*** Input ***

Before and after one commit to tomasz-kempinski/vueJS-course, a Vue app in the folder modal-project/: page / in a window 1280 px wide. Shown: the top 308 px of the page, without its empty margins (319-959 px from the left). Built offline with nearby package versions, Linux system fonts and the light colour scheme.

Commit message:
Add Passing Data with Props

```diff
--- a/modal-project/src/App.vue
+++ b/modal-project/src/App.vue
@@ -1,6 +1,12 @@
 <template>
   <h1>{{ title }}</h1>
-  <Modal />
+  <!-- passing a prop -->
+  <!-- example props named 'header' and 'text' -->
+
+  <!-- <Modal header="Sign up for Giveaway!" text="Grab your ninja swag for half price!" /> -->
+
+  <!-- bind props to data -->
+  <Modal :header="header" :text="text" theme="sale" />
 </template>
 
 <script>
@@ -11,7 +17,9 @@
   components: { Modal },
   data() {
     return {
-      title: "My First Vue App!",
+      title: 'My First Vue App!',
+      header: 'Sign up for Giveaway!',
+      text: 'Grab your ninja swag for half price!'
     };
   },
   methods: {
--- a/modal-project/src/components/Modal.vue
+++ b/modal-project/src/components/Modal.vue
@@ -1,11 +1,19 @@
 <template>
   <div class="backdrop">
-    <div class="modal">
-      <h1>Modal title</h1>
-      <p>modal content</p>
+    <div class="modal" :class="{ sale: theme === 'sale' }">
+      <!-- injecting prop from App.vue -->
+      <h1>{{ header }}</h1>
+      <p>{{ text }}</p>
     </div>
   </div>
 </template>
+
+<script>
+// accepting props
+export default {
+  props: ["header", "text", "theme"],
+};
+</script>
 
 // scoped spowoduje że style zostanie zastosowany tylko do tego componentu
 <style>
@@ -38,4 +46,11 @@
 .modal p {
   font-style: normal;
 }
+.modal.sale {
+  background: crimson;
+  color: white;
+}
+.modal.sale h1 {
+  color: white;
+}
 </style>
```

*** End of Input ***
*** Input ***

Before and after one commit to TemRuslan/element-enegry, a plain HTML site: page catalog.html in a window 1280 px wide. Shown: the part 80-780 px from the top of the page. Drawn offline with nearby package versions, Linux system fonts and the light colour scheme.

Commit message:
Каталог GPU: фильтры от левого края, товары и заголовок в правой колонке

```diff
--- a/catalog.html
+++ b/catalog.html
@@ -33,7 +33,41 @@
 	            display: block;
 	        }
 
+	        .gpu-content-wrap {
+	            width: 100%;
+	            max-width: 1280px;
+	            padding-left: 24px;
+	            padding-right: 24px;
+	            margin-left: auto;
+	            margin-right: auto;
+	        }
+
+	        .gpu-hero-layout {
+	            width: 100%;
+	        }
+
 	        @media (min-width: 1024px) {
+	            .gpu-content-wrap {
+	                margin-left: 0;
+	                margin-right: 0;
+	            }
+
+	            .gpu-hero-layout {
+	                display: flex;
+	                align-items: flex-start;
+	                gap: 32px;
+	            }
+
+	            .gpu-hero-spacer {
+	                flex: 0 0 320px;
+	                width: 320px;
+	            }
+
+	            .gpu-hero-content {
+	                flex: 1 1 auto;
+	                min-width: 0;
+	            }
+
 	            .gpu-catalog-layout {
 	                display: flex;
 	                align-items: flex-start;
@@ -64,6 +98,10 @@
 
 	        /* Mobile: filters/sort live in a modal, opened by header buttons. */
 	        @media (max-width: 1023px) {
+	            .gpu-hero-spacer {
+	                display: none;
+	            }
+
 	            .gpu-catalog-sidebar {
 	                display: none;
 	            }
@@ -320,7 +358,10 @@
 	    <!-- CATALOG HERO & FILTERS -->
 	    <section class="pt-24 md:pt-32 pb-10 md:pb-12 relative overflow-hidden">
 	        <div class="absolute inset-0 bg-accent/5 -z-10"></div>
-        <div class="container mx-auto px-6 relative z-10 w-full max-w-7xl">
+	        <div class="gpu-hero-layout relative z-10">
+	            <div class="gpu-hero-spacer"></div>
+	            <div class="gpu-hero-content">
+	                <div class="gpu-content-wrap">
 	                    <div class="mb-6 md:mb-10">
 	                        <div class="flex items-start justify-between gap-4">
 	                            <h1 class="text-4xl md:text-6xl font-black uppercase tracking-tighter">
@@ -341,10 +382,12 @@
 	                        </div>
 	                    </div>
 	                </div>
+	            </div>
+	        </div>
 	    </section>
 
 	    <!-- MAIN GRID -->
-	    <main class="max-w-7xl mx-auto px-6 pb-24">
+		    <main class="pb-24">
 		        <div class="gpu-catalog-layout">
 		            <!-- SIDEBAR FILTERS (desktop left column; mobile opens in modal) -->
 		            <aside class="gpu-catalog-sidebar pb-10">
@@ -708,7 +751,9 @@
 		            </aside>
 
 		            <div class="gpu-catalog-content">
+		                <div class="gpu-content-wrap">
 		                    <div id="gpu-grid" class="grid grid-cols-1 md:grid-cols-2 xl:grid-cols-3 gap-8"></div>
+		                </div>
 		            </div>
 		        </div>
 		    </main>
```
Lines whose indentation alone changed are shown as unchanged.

*** End of Input ***

_What the exercise asks_. Show each line of the listing that holds the string "sale".

_Solution to the exercise_.
+  <Modal :header="header" :text="text" theme="sale" />
+    <div class="modal" :class="{ sale: theme === 'sale' }">
+.modal.sale {
+.modal.sale h1 {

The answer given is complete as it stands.